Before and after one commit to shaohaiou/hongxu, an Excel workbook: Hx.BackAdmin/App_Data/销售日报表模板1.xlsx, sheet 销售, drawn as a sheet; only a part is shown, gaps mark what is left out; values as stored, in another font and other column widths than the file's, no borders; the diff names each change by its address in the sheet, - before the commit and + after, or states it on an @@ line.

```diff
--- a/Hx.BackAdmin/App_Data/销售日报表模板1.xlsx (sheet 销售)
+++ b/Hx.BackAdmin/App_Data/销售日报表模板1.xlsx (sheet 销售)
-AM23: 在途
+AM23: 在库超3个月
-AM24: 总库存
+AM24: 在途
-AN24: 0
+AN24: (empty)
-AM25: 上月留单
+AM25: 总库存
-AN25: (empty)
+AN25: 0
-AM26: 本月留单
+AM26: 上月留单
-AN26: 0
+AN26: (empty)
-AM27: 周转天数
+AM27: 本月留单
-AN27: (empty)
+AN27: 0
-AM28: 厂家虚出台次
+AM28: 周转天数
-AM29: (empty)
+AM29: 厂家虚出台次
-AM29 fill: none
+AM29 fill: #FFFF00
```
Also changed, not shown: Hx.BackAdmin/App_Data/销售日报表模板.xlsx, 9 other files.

■ ■ ■ ■

▸ Your goal: Reproduce the whole listing above exactly.

▸ Result below:
Before and after one commit to shaohaiou/hongxu, an Excel workbook: Hx.BackAdmin/App_Data/销售日报表模板1.xlsx, sheet 销售, drawn as a sheet; only a part is shown, gaps mark what is left out; values as stored, in another font and other column widths than the file's, no borders; the diff names each change by its address in the sheet, - before the commit and + after, or states it on an @@ line.

```diff
--- a/Hx.BackAdmin/App_Data/销售日报表模板1.xlsx (sheet 销售)
+++ b/Hx.BackAdmin/App_Data/销售日报表模板1.xlsx (sheet 销售)
-AM23: 在途
+AM23: 在库超3个月
-AM24: 总库存
+AM24: 在途
-AN24: 0
+AN24: (empty)
-AM25: 上月留单
+AM25: 总库存
-AN25: (empty)
+AN25: 0
-AM26: 本月留单
+AM26: 上月留单
-AN26: 0
+AN26: (empty)
-AM27: 周转天数
+AM27: 本月留单
-AN27: (empty)
+AN27: 0
-AM28: 厂家虚出台次
+AM28: 周转天数
-AM29: (empty)
+AM29: 厂家虚出台次
-AM29 fill: none
+AM29 fill: #FFFF00
```
Also changed, not shown: Hx.BackAdmin/App_Data/销售日报表模板.xlsx, 9 other files.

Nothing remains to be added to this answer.